The term ‘sea conditions’ relates to the behaviour of winds and waves. It is measured by the Beaufort Scale, whose units (BS) relate wind speed to observed conditions in the open ocean. These are often very different from conditions near shore, and it can be dangerous to use one as a guide to the other. It is also important to remember that there is usually a time-lag between a change in the wind and the resulting change in sea conditions.
Sea conditions of BS3 and above (more than 6 knots) make commercial whale-and-dolphin watching expeditions impractical and uncomfortable. During the southwest monsoon, sea conditions between BS4 and BS7 affect the region from the Gulf of Mannar, south and east to Panama. The less fierce northeast monsoon creates conditions of, typically, between BS3 and BS5 from Hambantota to Bay of Bengal inlet.
The seas around Sri Lanka are ‘microtidal’, meaning that the difference between high and low tide is less than a metre.

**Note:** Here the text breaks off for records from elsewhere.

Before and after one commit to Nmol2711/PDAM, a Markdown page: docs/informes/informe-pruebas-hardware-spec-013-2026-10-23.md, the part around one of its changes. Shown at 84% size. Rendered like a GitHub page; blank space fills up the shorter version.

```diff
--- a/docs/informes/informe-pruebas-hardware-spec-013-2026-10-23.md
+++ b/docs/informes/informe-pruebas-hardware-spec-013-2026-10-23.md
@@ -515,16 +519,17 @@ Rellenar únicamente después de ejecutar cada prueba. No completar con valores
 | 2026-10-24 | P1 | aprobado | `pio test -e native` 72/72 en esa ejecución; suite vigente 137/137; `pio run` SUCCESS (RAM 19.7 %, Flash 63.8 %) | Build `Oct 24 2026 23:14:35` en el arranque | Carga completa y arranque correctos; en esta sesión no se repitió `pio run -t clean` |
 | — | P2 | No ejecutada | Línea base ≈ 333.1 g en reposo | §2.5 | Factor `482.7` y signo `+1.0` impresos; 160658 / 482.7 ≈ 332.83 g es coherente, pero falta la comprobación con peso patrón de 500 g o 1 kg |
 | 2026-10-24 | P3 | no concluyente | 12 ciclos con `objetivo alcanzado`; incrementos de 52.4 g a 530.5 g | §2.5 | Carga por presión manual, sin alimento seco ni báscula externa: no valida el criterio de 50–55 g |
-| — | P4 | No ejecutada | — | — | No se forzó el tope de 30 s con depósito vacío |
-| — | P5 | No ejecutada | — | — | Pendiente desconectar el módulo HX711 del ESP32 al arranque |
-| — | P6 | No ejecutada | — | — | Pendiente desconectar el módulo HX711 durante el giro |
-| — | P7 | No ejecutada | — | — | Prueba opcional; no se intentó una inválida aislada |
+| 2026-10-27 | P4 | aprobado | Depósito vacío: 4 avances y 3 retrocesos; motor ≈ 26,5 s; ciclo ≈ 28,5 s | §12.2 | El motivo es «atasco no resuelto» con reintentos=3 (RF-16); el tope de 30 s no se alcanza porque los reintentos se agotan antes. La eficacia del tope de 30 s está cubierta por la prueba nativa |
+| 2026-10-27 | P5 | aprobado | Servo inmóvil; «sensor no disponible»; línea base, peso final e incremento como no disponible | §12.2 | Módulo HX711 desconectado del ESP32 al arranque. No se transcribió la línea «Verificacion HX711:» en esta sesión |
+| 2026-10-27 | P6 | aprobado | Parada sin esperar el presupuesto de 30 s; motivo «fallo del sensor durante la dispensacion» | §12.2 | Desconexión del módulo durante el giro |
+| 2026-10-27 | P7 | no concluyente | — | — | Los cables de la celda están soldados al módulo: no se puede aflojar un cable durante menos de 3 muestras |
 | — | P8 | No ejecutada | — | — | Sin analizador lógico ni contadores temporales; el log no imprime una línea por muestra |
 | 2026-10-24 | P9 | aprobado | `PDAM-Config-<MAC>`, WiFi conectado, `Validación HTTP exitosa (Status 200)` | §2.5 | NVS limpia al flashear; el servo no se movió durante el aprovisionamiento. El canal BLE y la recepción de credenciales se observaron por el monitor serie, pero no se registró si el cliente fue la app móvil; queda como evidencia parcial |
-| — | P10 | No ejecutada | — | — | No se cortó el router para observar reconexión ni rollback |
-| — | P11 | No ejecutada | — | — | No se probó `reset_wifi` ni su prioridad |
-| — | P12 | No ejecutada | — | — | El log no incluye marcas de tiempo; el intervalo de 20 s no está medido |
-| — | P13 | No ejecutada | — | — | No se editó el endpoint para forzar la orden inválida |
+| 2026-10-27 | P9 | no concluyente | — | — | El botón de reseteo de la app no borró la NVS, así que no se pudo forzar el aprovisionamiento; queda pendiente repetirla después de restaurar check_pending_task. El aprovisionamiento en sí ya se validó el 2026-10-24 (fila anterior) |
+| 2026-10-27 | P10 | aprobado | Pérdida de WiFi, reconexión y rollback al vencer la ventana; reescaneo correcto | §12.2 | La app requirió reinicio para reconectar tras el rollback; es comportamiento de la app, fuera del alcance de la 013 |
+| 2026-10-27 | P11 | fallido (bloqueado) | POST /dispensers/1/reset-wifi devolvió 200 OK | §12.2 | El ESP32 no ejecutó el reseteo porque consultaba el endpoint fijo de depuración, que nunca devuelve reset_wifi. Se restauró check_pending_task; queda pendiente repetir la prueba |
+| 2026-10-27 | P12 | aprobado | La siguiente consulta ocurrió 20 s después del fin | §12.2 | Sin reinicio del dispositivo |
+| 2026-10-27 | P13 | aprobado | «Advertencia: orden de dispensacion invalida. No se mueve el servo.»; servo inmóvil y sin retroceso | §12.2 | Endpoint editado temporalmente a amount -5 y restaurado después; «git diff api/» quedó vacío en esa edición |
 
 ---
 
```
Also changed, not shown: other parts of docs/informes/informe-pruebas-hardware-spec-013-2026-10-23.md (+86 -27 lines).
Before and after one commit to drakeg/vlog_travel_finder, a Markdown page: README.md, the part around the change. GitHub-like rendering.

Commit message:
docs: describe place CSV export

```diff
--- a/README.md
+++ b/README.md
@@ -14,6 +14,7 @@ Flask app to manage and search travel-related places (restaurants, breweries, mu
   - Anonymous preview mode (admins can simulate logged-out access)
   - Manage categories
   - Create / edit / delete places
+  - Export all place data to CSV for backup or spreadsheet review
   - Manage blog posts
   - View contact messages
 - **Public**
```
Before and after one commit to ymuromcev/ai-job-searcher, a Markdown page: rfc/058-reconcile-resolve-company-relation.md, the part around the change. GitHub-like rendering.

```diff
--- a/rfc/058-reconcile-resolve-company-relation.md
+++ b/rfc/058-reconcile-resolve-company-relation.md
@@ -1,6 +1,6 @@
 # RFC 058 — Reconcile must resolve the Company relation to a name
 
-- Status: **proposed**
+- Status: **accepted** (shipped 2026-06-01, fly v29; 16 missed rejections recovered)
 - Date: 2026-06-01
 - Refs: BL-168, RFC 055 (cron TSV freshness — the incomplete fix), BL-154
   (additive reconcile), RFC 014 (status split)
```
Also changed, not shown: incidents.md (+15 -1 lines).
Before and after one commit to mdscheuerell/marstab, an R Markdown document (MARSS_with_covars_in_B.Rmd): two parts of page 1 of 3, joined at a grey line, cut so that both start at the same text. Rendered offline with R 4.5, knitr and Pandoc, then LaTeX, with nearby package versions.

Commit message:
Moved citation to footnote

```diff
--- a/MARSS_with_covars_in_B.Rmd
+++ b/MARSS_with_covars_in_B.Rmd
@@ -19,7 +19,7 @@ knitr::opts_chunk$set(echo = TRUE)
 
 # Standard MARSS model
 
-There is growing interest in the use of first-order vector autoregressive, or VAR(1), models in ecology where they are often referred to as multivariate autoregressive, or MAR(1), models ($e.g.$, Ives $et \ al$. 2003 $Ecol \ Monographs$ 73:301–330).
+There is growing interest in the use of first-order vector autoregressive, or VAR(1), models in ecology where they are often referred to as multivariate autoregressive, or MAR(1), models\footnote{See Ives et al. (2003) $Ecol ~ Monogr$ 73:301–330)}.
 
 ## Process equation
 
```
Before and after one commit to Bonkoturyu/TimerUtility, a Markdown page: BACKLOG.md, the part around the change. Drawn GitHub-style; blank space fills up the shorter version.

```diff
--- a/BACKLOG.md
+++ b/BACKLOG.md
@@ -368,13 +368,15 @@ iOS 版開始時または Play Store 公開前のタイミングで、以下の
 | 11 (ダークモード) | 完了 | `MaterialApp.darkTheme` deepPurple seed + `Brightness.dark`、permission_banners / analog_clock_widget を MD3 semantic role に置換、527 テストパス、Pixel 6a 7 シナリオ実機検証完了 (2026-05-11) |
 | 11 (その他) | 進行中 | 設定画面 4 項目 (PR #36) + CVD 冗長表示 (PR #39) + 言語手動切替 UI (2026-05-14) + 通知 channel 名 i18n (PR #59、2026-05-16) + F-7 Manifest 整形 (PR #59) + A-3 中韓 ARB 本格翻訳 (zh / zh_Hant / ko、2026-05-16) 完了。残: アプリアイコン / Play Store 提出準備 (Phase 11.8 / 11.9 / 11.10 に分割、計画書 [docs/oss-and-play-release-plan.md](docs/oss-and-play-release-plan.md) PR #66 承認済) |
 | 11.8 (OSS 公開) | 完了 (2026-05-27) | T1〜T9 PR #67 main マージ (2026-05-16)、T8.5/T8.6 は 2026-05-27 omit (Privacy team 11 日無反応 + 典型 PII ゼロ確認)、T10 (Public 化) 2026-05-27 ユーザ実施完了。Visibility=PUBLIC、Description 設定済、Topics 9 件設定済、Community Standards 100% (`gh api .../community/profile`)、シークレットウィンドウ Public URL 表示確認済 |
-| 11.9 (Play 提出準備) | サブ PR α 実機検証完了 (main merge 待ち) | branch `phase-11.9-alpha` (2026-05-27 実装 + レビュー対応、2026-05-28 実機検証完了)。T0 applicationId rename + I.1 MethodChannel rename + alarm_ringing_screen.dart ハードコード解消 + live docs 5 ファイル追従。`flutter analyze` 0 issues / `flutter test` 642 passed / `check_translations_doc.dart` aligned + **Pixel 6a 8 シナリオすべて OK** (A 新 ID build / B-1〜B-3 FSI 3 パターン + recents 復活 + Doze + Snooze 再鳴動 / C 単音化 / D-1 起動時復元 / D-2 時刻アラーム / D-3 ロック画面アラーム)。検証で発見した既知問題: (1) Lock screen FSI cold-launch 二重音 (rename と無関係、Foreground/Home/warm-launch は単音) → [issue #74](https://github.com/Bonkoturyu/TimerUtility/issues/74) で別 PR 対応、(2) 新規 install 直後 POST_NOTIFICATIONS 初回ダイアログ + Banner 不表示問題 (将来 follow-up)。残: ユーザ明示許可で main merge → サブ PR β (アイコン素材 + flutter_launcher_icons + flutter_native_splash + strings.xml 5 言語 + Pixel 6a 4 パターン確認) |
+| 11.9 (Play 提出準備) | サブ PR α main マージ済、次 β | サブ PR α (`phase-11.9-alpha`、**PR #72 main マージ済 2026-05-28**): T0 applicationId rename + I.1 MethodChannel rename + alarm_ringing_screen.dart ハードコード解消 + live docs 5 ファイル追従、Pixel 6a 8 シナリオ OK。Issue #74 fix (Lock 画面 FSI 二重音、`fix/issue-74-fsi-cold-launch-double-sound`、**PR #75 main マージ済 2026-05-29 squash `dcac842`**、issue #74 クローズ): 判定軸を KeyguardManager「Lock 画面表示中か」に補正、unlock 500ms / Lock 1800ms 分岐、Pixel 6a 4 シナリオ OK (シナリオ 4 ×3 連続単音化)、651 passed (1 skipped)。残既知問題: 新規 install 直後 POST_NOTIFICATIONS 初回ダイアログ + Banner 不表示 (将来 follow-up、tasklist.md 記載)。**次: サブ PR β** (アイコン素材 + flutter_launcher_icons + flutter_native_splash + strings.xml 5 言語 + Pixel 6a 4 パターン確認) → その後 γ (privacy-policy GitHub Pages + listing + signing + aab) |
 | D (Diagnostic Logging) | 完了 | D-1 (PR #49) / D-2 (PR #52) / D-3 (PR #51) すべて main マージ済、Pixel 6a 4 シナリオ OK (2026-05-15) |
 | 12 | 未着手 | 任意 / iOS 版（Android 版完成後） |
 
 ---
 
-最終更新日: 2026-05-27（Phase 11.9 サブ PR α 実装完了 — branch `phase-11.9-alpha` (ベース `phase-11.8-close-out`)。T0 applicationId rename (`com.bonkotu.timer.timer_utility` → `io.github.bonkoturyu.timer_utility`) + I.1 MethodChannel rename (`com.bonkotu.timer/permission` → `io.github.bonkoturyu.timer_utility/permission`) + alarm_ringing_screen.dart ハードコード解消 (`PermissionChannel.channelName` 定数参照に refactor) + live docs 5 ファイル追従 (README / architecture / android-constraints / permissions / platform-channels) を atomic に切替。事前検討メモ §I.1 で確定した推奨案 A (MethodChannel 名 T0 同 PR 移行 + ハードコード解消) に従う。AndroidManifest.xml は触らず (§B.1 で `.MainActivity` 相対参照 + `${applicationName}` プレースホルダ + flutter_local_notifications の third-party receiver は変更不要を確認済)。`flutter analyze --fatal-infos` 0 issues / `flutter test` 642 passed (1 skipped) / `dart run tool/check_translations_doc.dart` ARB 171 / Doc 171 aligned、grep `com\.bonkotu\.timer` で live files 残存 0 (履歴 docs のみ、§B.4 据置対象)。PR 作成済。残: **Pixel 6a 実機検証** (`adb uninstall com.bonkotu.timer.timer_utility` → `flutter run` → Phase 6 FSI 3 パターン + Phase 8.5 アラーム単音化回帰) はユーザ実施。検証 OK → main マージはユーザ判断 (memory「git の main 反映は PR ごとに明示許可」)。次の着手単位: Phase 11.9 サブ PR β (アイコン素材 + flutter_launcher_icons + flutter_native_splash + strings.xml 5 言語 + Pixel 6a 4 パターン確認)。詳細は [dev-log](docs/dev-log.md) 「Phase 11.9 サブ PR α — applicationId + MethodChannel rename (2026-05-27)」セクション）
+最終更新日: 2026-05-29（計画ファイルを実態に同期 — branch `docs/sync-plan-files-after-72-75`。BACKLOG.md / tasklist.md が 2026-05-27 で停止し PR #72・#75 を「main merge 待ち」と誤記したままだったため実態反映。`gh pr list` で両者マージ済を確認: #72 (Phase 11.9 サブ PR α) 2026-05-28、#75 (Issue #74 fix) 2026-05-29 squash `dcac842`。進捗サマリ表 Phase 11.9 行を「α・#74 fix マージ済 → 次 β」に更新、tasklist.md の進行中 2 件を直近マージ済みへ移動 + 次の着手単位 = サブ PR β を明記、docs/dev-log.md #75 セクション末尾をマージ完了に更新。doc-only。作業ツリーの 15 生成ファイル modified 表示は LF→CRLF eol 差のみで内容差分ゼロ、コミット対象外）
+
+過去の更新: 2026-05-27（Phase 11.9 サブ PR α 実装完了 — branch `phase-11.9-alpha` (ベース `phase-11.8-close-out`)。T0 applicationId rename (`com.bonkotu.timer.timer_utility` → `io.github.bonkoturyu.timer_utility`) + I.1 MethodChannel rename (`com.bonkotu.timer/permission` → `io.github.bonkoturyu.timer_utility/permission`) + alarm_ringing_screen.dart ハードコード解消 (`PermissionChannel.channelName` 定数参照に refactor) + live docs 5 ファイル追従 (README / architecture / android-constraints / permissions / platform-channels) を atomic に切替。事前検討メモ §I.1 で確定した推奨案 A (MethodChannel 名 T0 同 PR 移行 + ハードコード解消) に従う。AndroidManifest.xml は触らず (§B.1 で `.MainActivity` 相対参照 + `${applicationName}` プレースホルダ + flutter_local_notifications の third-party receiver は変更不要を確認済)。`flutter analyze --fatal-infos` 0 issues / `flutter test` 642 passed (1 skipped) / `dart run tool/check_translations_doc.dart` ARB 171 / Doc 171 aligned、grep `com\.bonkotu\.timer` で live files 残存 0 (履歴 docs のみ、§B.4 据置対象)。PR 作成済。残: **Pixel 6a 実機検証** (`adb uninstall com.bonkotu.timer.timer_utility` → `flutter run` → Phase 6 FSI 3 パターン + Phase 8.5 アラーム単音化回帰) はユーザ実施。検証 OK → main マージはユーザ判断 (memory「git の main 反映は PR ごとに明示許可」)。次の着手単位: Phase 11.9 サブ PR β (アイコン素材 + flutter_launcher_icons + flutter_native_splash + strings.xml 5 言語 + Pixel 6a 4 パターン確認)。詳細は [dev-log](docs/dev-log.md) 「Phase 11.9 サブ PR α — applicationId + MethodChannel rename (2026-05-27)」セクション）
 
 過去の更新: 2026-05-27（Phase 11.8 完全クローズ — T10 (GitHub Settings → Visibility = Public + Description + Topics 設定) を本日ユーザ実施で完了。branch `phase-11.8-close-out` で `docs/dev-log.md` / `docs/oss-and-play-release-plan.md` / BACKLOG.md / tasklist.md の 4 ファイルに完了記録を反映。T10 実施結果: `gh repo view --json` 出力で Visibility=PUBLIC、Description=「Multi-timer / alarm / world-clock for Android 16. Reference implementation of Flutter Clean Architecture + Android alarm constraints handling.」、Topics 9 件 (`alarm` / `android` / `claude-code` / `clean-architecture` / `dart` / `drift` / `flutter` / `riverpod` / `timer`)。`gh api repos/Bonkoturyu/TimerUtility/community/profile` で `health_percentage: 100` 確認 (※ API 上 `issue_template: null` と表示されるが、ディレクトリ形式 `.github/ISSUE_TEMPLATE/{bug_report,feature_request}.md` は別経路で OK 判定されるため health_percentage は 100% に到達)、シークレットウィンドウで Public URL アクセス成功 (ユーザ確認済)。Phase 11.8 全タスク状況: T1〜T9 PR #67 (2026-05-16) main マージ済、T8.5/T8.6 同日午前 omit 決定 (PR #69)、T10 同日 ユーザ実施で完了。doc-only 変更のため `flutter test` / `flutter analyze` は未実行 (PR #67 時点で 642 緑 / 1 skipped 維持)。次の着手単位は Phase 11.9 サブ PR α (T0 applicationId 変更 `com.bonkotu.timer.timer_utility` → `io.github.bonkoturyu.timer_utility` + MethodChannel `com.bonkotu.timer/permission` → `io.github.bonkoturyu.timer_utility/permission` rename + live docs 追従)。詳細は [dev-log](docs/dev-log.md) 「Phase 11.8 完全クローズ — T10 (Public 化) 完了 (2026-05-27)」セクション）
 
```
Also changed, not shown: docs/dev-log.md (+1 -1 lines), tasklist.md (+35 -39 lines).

There are two high and two low tides every day, their timing and magnitude influenced by the relative alignment of the sun and the moon, tidal patterns in the deep ocean, the shape of the coastline and the depth and topography of the adjacent sea bottom. Every tidal cycle lasts about 12hr 25min, giving a ‘tidal day’ of 24hr 50min – and thus putting back the times of low and high water by fifty minutes every day.
Tidal patterns in the Laccadive Sea indicate that high tide initially sets in Kalpitiya and then moves southward and then around to the Eastern seaboard. As such tide times vary around Sri Lanka. For example, Colombo to Trincomalee is 6 hrs later and Bar Reef to Kalpitiya in Dutch Bay is 1.5 hrs later.